• [TRY IT] Pull each line containing "Speed" from the data.

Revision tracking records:
● ● ● ●

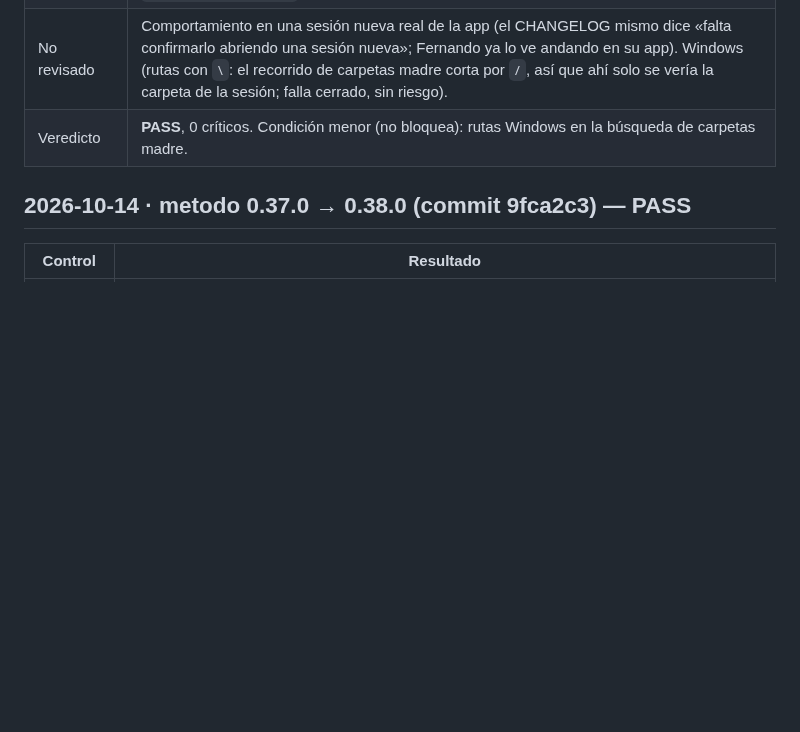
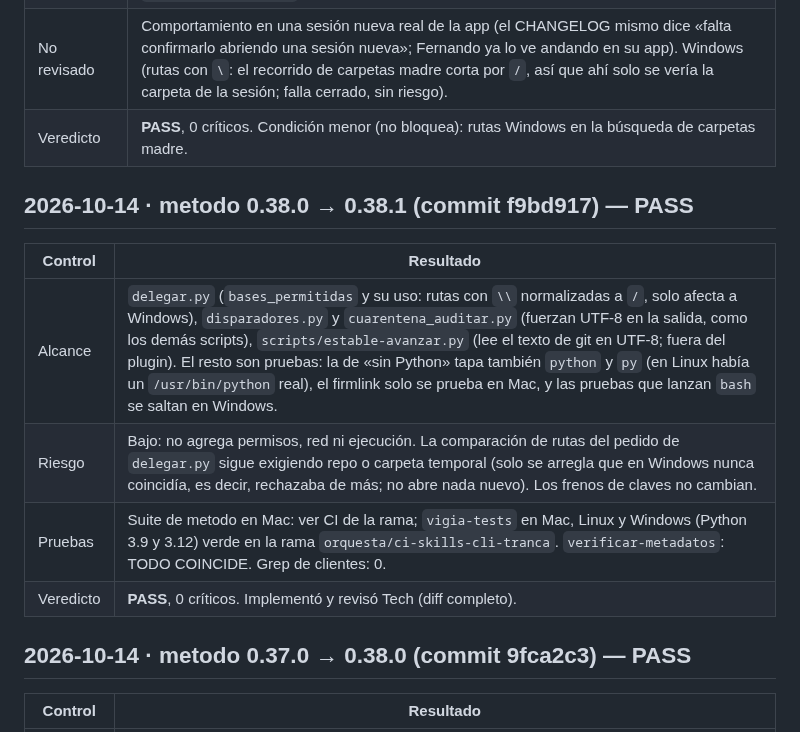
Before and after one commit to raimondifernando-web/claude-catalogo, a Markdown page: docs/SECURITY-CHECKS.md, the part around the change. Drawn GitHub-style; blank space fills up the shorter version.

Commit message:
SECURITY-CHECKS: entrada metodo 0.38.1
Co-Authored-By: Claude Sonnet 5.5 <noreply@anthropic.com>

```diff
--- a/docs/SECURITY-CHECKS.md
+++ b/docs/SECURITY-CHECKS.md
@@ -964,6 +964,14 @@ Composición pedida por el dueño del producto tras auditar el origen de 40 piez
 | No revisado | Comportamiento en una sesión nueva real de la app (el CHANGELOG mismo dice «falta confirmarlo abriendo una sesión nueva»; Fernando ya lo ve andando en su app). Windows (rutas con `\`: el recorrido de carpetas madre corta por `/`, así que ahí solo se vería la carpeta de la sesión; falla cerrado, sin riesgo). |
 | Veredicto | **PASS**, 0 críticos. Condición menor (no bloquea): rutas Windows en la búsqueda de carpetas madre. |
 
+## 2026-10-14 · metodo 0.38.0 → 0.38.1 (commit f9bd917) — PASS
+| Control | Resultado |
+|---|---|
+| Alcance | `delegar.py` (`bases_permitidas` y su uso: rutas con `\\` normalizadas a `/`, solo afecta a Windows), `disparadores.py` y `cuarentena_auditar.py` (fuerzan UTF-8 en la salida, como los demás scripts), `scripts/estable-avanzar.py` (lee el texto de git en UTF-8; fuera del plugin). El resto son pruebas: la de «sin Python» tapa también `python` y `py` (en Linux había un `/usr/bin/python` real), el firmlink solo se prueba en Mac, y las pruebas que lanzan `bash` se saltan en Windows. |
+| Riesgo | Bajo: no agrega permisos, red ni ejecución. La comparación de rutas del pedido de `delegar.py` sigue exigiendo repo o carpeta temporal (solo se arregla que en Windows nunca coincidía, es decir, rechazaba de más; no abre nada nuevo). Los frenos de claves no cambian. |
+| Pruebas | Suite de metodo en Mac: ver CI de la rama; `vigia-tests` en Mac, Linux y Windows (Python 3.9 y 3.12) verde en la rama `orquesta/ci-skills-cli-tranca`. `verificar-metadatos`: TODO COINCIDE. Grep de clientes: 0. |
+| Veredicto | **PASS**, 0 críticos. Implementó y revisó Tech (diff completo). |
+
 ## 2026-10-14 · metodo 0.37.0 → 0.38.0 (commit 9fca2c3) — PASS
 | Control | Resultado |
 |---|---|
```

● ● ● ●

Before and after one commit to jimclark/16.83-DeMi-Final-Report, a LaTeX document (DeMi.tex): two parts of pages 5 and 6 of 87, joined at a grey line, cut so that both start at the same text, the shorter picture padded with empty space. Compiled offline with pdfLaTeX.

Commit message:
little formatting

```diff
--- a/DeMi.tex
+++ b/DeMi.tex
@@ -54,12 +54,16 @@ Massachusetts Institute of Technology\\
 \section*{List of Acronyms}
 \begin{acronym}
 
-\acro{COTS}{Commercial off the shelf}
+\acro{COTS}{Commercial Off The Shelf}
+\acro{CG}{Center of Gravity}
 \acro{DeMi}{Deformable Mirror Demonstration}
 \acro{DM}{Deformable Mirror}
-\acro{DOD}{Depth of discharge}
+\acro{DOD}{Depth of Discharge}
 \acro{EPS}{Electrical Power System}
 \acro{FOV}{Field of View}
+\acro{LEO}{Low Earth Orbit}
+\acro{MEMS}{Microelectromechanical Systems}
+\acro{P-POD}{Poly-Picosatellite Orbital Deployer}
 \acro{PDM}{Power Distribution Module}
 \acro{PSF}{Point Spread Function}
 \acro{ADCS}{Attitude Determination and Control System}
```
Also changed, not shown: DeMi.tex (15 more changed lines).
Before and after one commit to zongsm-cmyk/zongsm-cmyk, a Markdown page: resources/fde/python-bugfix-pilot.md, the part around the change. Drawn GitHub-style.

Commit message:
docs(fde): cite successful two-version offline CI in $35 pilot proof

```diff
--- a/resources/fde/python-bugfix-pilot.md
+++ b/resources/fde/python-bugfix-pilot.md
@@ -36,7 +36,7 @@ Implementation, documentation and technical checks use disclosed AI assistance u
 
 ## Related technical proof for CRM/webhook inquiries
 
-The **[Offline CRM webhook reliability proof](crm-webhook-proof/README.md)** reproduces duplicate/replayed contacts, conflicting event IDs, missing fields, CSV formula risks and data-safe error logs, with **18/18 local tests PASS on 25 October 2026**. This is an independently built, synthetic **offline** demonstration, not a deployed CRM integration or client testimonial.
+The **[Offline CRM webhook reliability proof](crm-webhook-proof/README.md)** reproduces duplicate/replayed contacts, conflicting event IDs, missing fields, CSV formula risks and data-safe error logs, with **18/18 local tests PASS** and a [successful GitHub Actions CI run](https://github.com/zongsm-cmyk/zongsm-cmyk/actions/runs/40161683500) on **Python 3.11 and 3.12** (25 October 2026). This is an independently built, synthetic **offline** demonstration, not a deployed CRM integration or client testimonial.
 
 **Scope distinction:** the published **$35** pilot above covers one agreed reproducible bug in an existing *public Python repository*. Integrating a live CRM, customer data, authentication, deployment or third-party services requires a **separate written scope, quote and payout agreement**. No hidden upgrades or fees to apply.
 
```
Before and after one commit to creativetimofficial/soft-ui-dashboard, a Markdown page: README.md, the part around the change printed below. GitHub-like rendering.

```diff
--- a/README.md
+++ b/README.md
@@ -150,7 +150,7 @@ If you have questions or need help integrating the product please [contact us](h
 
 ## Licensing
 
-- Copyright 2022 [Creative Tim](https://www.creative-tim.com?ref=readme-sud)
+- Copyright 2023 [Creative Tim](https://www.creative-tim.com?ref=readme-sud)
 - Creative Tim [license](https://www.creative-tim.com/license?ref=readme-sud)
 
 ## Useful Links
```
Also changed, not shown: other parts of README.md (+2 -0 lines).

● ● ● ●

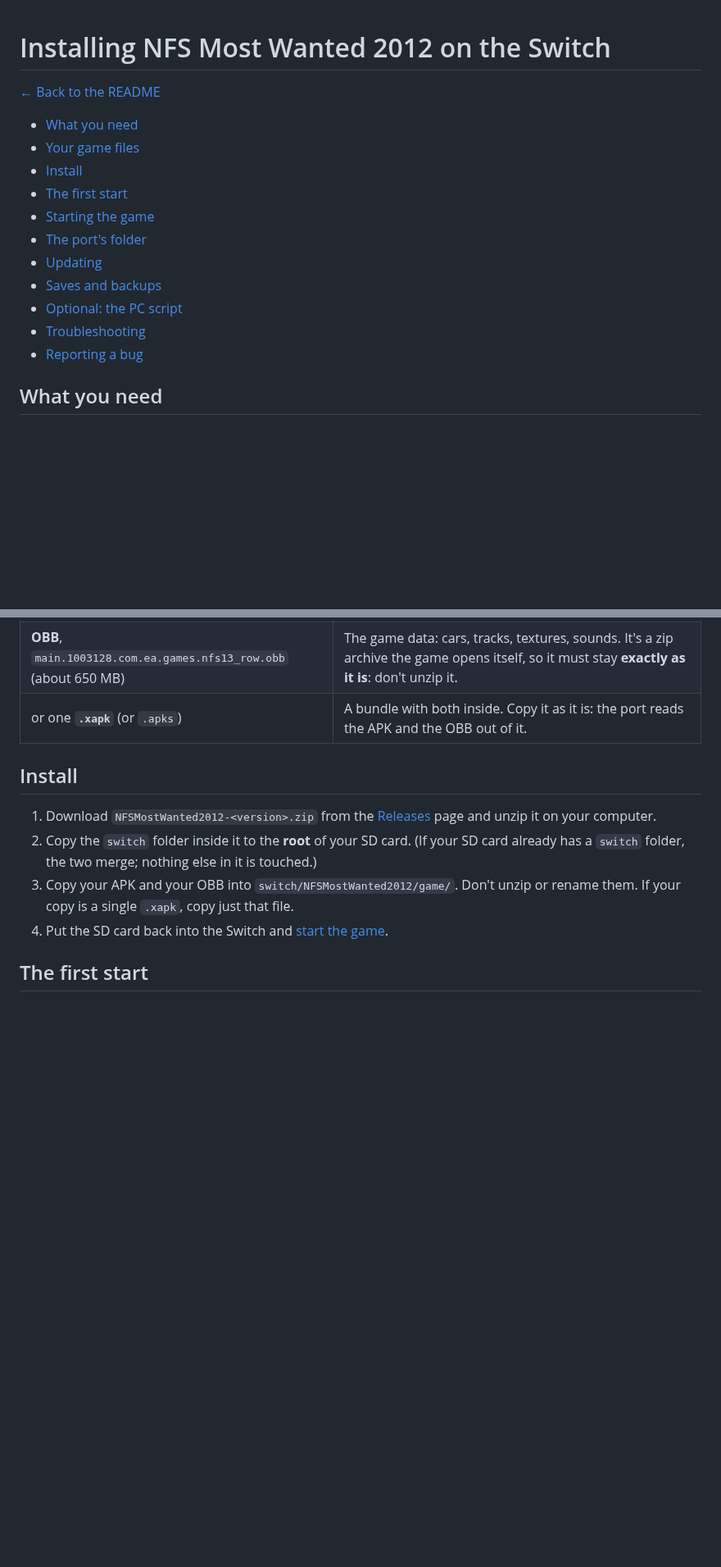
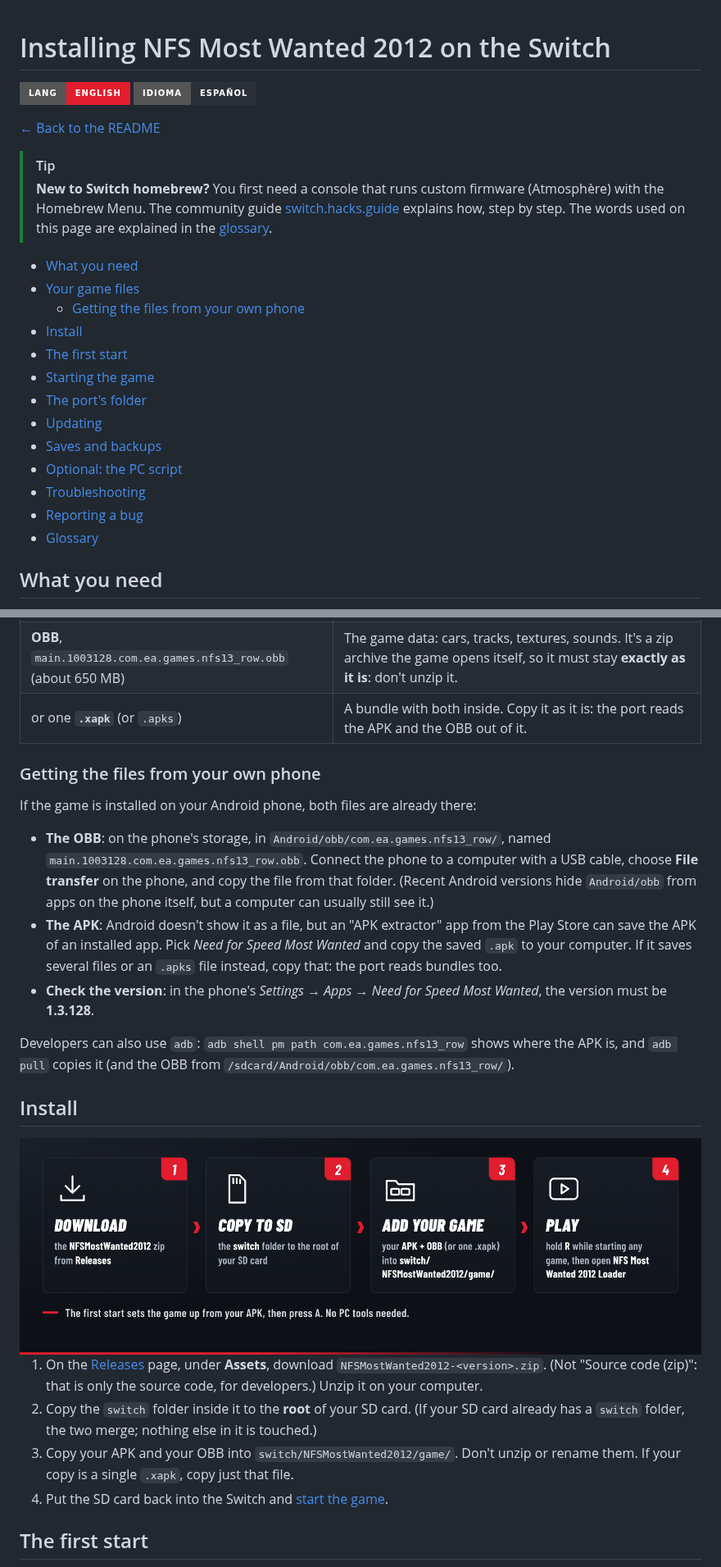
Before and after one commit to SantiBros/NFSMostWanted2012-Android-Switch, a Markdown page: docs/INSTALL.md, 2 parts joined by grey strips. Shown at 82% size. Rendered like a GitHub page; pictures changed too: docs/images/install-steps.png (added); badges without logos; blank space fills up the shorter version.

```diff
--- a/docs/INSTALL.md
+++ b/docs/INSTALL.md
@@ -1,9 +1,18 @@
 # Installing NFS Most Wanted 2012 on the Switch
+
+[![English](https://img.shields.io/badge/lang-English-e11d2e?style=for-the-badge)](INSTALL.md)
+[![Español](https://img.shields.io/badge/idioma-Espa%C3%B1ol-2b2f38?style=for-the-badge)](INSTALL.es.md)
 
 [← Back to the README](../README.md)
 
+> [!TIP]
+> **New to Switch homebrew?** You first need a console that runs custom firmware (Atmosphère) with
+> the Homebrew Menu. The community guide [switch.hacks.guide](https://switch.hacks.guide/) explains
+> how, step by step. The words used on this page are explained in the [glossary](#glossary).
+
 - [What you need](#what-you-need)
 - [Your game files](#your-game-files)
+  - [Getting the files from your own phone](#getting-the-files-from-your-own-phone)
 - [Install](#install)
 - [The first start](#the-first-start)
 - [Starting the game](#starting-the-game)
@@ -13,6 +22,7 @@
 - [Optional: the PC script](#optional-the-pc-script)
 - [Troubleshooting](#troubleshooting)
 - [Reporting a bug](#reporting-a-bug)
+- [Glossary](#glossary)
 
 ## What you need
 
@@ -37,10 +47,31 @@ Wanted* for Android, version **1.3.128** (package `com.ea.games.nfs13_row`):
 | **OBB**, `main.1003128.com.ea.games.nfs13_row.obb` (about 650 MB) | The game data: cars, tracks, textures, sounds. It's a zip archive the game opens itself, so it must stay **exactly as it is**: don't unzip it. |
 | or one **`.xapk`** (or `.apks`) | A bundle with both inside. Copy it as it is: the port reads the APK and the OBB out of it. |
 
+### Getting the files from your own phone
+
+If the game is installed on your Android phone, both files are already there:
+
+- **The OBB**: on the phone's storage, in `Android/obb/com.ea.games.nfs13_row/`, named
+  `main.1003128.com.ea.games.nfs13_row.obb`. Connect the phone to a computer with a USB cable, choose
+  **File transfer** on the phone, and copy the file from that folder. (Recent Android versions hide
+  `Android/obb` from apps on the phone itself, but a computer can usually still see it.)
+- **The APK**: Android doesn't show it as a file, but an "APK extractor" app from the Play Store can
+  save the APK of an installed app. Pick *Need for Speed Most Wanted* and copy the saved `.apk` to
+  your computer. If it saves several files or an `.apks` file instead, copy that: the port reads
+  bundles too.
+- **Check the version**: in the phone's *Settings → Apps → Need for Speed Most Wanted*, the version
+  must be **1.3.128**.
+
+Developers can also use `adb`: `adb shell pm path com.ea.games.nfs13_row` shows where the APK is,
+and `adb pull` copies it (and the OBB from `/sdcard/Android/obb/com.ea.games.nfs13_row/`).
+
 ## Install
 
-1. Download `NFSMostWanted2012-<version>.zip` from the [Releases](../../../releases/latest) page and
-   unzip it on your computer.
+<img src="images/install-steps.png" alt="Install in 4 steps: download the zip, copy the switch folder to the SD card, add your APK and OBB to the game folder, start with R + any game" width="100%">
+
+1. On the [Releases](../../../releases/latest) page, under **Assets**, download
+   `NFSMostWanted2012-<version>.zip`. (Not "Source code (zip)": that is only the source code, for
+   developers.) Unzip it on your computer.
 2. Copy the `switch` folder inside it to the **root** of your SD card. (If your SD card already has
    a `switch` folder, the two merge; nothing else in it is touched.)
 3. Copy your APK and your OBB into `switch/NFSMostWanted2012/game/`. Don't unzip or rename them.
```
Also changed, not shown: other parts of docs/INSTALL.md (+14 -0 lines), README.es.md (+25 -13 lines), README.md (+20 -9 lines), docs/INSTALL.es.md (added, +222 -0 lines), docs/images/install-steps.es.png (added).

● ● ● ●

• [RESULT]
+  save the APK of an installed app. Pick *Need for Speed Most Wanted* and copy the saved `.apk` to
+- **Check the version**: in the phone's *Settings → Apps → Need for Speed Most Wanted*, the version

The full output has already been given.